* [WHAT IS EXPECTED]
From the entries below, copy every line that has the word "aller".

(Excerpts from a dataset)
---+---
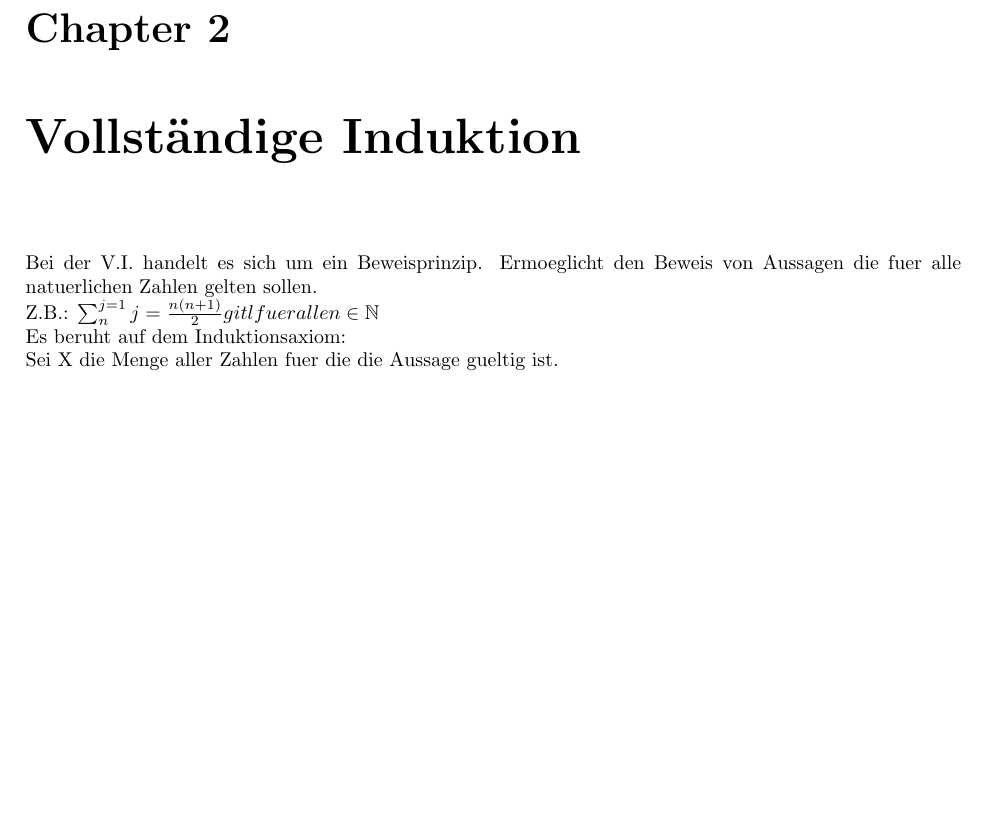
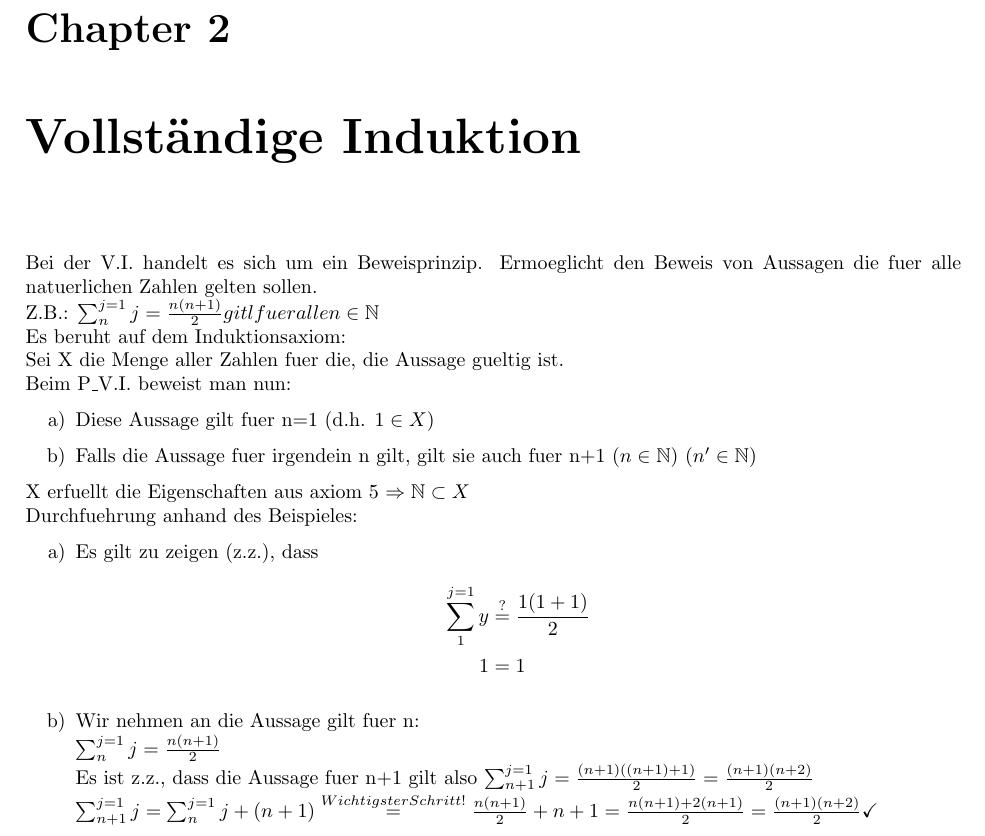
Before and after one commit to Sicaine/LMU-Analysis-WS15-16, a LaTeX book (main.tex, which reads natuerlicheZahlenVollstaendigeInduktion.tex, vollstaendigeInduktion.tex): part of page 4 of 8, cut so that both start at the same text, the shorter picture padded with empty space. Compiled offline with pdfLaTeX.

Commit message:
add draft of new chapter "Vollstaendige Induktion"
Umlaute missing, not proof read.

```diff
--- a/main.tex
+++ b/main.tex
@@ -4,6 +4,7 @@
 \usepackage[utf8x]{inputenc} % notwendig fuer Umlaute
 \usepackage[a4paper, left=2.5 cm, right=2 cm, top=2.5 cm, bottom=3 cm]{geometry} % Legt Seitenraender fest, initialwerte online einfach uebernommen
 \usepackage{amsfonts} % bringts math symbols
+\usepackage{amsmath} % brings math environment for alining equations for example
 \usepackage[parfill]{parskip}
 
 \usepackage{titlesec}
--- a/natuerlicheZahlenVollstaendigeInduktion.tex
+++ b/natuerlicheZahlenVollstaendigeInduktion.tex
@@ -32,9 +32,3 @@ Durch das 5. Axiom ist die Eindeutigkeit von $\mathbb{N}$ sichergestellt. Heuris
 
 \paragraph{Bemerkung:}
 Die natuerlichen Zahlen sind durch obige axiome mehr als nur eine Menge: Es gibt bereits eine gewisse Struktur. Wir haben ueber "Nachfolger" gesprochen. Diese Struktur wird Grundlage fuer weitere Dinge, insbesondere Addition u. Multiplikation sein. Dazu spaeter mehr.
-
-\chapter{Vollständige Induktion}
-Bei der V.I. handelt es sich um ein Beweisprinzip. Ermoeglicht den Beweis von Aussagen die fuer alle natuerlichen Zahlen gelten sollen.\newline
-Z.B.: $\sum_{n}^{j=1} j = \frac{n(n+1)}{2} gitl fuer alle n \in \mathbb{N}$\newline
-Es beruht auf dem Induktionsaxiom:\newline
-Sei X die Menge aller Zahlen fuer die die Aussage gueltig ist.
--- /dev/null
+++ b/vollstaendigeInduktion.tex
@@ -0,0 +1,25 @@
+\chapter{Vollständige Induktion}
+Bei der V.I. handelt es sich um ein Beweisprinzip. Ermoeglicht den Beweis von Aussagen die fuer alle natuerlichen Zahlen gelten sollen.\newline
+Z.B.: $\sum_{n}^{j=1} j = \frac{n(n+1)}{2} gitl fuer alle n \in \mathbb{N}$\newline
+Es beruht auf dem Induktionsaxiom:\newline
+Sei X die Menge aller Zahlen fuer die, die Aussage gueltig ist.\newline
+Beim P\_V.I. beweist man nun:
+
+\begin{enumerate}
+\item[a)] Diese Aussage gilt fuer n=1 (d.h. $1 \in X$)
+\item[b)] Falls die Aussage fuer irgendein n gilt, gilt sie auch fuer n+1 ($n \in \mathbb{N}$) ($n' \in \mathbb{N}$)
+\end{enumerate}
+X erfuellt die Eigenschaften aus axiom 5 $\Rightarrow \mathbb{N} \subset X$\newline
+Durchfuehrung anhand des Beispieles:
+\begin{enumerate}
+	\item[a)] Es gilt zu zeigen (z.z.), dass
+		\begin{align*}
+		 \sum_{1}^{j=1} y &\stackrel{?}{=} \frac{1 (1+1)}{2}  \\
+		 1 &= 1
+		\end{align*}
+	\item[b)] Wir nehmen an die Aussage gilt fuer n:\newline
+		$\sum_{n}^{j=1} j = \frac{n(n+1)}{2}$\newline
+		Es ist z.z., dass die Aussage fuer n+1 gilt also
+		$\sum_{n+1}^{j=1} j = \frac{(n+1)((n+1)+1)}{2} = \frac{(n+1)(n+2)}{2}$\newline
+		$\sum_{n+1}^{j=1} j = \sum_{n}^{j=1} j+(n+1) \stackrel{Wichtigster Schritt!}{=} \frac{n(n+1)}{2} + n + 1 = \frac{n(n+1)+2(n+1)}{2} = \frac{(n+1)(n+2)}{2}\checkmark$
+\end{enumerate}
```
Also changed, not shown: main.tex (2 more changed lines).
---+---
* [WRITTEN SOLUTION]
-Sei X die Menge aller Zahlen fuer die die Aussage gueltig ist.
+Sei X die Menge aller Zahlen fuer die, die Aussage gueltig ist.\newline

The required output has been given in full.